This coming full moon (March 19th) is known in The Farmers Almanac as "the Maple Moon" as it marks the perfect time to tap your trees. Of course, this little tip only works in Canada and the far Northeast, not Tennessee! I called our friends for some advice on tapping in early February, and found that they had already tapped their trees and were boiling down their sap! We were already far behind schedule. What Rookies!
Most of the delay came from the sudden panic that came from realizing how much sap we could potentially collect. After getting our metal taps on Ebay, and getting our buckets online, we realized that if each tap produced a mild 2 gallons of sap, that we would have 100 gallons to store and boil down. We had no place to put that much, let alone a vessel to cook it. It took us some creative "out of budget" spending to find and rush 4 stainless steel rectangle pots, 1 foot x 2 feet x 15 inches tall. When placed side-by-side, these fit perfectly on the top of our wood stove, and would work well outside on a fire-pit too.

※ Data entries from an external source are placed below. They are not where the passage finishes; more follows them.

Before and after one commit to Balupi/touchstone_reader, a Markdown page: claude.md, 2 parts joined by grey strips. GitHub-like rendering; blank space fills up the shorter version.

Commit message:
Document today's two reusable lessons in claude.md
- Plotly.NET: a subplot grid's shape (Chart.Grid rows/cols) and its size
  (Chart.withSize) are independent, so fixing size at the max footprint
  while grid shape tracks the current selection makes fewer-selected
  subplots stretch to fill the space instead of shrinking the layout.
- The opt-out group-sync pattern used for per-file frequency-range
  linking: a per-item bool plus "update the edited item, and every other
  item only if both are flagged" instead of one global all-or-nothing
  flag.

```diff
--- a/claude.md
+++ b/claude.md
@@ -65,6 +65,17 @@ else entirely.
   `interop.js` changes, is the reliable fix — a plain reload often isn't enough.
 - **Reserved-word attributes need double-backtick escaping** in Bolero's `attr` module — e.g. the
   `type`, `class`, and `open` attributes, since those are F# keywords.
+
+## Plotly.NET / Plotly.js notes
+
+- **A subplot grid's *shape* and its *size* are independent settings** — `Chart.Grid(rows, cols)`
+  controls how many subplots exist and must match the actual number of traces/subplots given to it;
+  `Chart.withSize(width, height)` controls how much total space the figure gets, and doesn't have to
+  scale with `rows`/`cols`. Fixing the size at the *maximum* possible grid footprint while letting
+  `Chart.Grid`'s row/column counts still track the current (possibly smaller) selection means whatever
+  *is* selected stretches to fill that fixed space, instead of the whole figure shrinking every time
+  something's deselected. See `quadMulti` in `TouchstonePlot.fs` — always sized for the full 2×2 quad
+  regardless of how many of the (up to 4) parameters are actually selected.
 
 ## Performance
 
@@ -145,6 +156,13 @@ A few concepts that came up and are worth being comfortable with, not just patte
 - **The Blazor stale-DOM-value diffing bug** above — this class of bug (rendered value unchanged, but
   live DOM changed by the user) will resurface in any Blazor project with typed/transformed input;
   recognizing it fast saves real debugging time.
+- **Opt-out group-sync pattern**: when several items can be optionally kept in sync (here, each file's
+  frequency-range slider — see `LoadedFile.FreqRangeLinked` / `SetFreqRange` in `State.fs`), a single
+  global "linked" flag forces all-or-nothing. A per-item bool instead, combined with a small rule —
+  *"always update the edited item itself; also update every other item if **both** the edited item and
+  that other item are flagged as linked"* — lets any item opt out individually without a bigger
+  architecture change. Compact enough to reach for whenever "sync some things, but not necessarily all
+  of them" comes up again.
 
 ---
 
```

Finally, once we had all of our tools, and the perfect plan...the weather warmed up in a huge way. Instead of the FREEZING nights and chilly days, we suddenly (in February) had t-shirt weather at night, and days as warms as 70 degrees during the day. Tree tapping requires really cold nights and days no warmer than 50 degrees (at least ideally). After 2 weeks of this early Spring, we finally had ONE day where the weather was remotely close to ideal.
Under the imperfect conditions, we opted to tap only 3 trees. The taps went in perfectly, but as I was preparing the bucket, I noticed a label on the bottom...warning that to wash my hands after handling the bucket as it was made with cancer causing chemicals. So much for cheap buckets on the internet. We managed to scrounge up 3 food-grade buckets from our pantry and used those instead.

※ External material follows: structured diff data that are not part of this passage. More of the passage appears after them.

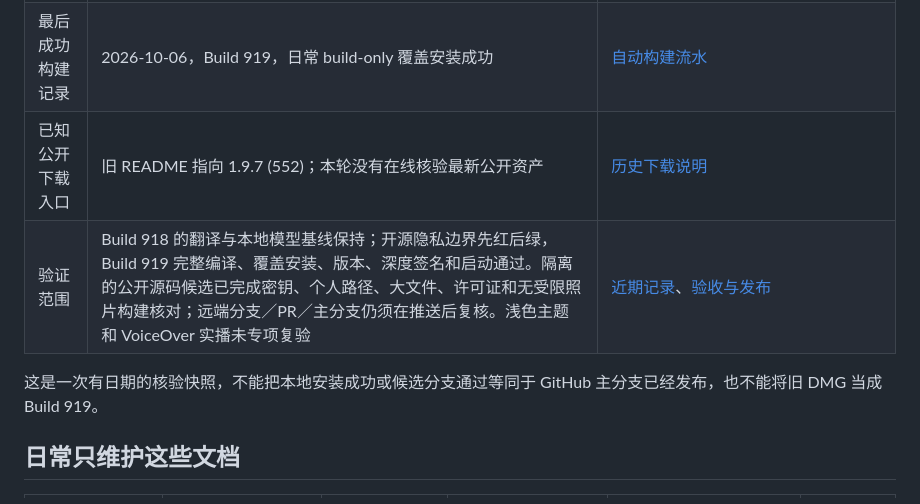
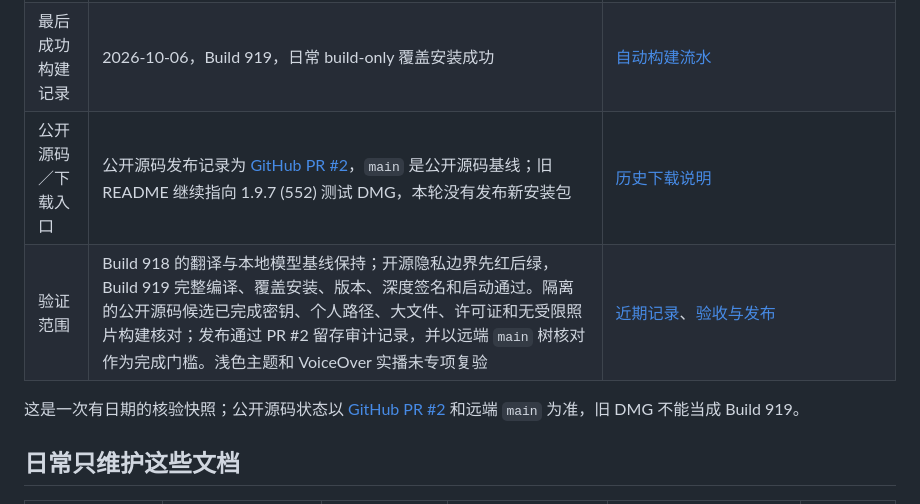
Before and after one commit to Allenth/TypeWhale, a Markdown page: docs/current/README.md, the part around the change. Drawn GitHub-style.

Commit message:
docs: record public source publication

```diff
--- a/docs/current/README.md
+++ b/docs/current/README.md
@@ -12,10 +12,10 @@ TypeWhale Pro 是本地优先的 macOS 桌面语音输入与智能文字处理
 | 代码基线 | Build 919 在 Build 918 翻译忠实性修复上移除生产默认值、VS Code 配置和协作规则中的开发者个人路径；首次需求池改为当前用户的文稿目录，已有自定义目录不变 | Git；[近期记录](DEVELOPMENT_LOG.md) |
 | 日常开发分支 | `codex/typewhale-pro-asr-hotwords` | [协作规则](../../AGENTS.md) |
 | 最后成功构建记录 | 2026-10-06，Build 919，日常 build-only 覆盖安装成功 | [自动构建流水](../构建日志.md) |
-| 已知公开下载入口 | 旧 README 指向 1.9.7 (552)；本轮没有在线核验最新公开资产 | [历史下载说明](../../README.md) |
-| 验证范围 | Build 918 的翻译与本地模型基线保持；开源隐私边界先红后绿，Build 919 完整编译、覆盖安装、版本、深度签名和启动通过。隔离的公开源码候选已完成密钥、个人路径、大文件、许可证和无受限照片构建核对；远端分支／PR／主分支仍须在推送后复核。浅色主题和 VoiceOver 实播未专项复验 | [近期记录](DEVELOPMENT_LOG.md)、[验收与发布](RELEASE_QA.md) |
+| 公开源码／下载入口 | 公开源码发布记录为 [GitHub PR #2](https://github.com/Allenth/TypeWhale/pull/2)，`main` 是公开源码基线；旧 README 继续指向 1.9.7 (552) 测试 DMG，本轮没有发布新安装包 | [历史下载说明](../../README.md) |
+| 验证范围 | Build 918 的翻译与本地模型基线保持；开源隐私边界先红后绿，Build 919 完整编译、覆盖安装、版本、深度签名和启动通过。隔离的公开源码候选已完成密钥、个人路径、大文件、许可证和无受限照片构建核对；发布通过 PR #2 留存审计记录，并以远端 `main` 树核对作为完成门槛。浅色主题和 VoiceOver 实播未专项复验 | [近期记录](DEVELOPMENT_LOG.md)、[验收与发布](RELEASE_QA.md) |
 
-这是一次有日期的核验快照，不能把本地安装成功或候选分支通过等同于 GitHub 主分支已经发布，也不能将旧 DMG 当成 Build 919。
+这是一次有日期的核验快照；公开源码状态以 [GitHub PR #2](https://github.com/Allenth/TypeWhale/pull/2) 和远端 `main` 为准，旧 DMG 不能当成 Build 919。
 
 ## 日常只维护这些文档
 
```
Also changed, not shown: docs/current/DEVELOPMENT_LOG.md (+1 -0 lines), docs/current/RELEASE_QA.md (+1 -1 lines).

The next challenge was the wind. For every two precious drops that fell from the tap, one blew horizontally and missed the huge target completely. Plus, all kinds of schmutz fell into the bucket, including more than a few ants. I ran out to the hardware store, and came back with 3 1-foot sections of 1-inch hose to run from the tap itself directly into a hole cut into the lid. Overnight, we collected nearly 4 gallons of sap from our three buckets. The sap was schmutz-free and was a subtle carmel color. After running it through some cloth to filter it further, we were finally ready to boil it down.
For those of you expecting free samples of our tasty finished product, you must realize that 4 gallons of sap needs to boil down to 1/40th of its volume to remove the water and intensify the flavor. The process took several hours, as we transferred the liquid to smaller and smaller pots. At last our finished product was ready to taste...it was indeed yummy. We finished it after just 2 pancake breakfasts.

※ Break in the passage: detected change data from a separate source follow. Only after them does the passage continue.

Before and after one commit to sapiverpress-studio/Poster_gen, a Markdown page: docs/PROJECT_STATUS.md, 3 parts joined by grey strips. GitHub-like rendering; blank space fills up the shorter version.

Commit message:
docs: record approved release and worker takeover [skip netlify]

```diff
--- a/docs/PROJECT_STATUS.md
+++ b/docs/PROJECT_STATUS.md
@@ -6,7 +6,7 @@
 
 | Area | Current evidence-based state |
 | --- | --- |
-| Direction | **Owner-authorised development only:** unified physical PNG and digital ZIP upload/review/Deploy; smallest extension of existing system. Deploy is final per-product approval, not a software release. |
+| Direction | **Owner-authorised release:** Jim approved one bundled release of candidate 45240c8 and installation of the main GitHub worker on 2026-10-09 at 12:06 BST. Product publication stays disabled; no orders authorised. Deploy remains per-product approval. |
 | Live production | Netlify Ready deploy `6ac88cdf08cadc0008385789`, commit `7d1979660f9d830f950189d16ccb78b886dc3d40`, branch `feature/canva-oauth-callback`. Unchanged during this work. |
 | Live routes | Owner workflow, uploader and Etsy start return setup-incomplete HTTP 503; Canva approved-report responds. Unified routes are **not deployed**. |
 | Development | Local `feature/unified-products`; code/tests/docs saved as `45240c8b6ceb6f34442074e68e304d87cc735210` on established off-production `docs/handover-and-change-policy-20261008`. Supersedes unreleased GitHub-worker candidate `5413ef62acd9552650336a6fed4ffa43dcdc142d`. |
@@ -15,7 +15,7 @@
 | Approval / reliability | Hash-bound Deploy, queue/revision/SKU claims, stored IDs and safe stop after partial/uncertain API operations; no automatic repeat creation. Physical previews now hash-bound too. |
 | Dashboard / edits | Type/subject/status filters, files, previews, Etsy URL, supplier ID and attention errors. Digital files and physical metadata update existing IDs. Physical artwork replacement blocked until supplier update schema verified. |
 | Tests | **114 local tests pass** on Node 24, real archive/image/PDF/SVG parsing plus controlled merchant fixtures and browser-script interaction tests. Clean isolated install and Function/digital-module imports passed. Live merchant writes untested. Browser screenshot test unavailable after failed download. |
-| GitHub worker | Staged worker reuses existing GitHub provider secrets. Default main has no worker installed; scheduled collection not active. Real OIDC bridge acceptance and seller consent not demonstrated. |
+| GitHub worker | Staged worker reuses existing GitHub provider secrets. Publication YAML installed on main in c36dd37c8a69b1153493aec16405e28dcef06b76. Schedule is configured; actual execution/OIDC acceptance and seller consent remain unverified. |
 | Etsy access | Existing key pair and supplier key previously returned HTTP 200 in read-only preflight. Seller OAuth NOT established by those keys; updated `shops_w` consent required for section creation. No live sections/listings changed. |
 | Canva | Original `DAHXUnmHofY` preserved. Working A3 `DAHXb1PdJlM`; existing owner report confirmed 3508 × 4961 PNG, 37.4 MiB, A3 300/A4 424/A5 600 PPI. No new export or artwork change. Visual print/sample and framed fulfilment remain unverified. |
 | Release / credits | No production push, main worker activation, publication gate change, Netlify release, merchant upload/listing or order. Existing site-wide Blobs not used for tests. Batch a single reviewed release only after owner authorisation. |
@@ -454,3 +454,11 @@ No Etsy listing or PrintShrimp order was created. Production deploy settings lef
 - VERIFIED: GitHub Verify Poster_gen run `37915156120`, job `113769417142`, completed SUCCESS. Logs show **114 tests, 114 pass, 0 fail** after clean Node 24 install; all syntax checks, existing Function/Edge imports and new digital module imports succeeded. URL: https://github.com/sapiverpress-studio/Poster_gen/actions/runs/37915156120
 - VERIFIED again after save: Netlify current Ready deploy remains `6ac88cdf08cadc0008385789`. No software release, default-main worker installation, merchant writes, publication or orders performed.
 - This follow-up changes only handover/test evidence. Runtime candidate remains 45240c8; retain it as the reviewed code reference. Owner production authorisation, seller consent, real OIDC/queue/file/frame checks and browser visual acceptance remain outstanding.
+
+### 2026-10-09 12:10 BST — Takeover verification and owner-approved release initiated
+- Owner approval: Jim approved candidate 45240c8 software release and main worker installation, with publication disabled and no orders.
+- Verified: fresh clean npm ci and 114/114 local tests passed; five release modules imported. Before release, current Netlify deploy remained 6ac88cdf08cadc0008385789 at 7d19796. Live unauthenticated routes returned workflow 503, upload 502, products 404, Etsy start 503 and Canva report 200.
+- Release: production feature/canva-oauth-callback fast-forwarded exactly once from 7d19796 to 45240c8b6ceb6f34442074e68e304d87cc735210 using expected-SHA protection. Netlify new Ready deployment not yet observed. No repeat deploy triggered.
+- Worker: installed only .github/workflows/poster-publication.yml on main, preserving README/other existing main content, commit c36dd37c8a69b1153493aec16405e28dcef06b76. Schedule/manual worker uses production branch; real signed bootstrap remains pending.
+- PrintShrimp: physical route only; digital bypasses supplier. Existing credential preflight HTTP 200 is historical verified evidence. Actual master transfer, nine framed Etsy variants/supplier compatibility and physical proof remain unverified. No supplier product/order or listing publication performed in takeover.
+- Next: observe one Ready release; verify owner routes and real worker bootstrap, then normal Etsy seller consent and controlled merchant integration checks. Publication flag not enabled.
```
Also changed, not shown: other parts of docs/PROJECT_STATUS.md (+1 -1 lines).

We are really excited about doing it "for real" next year.
This post was shared at Barn Hop #4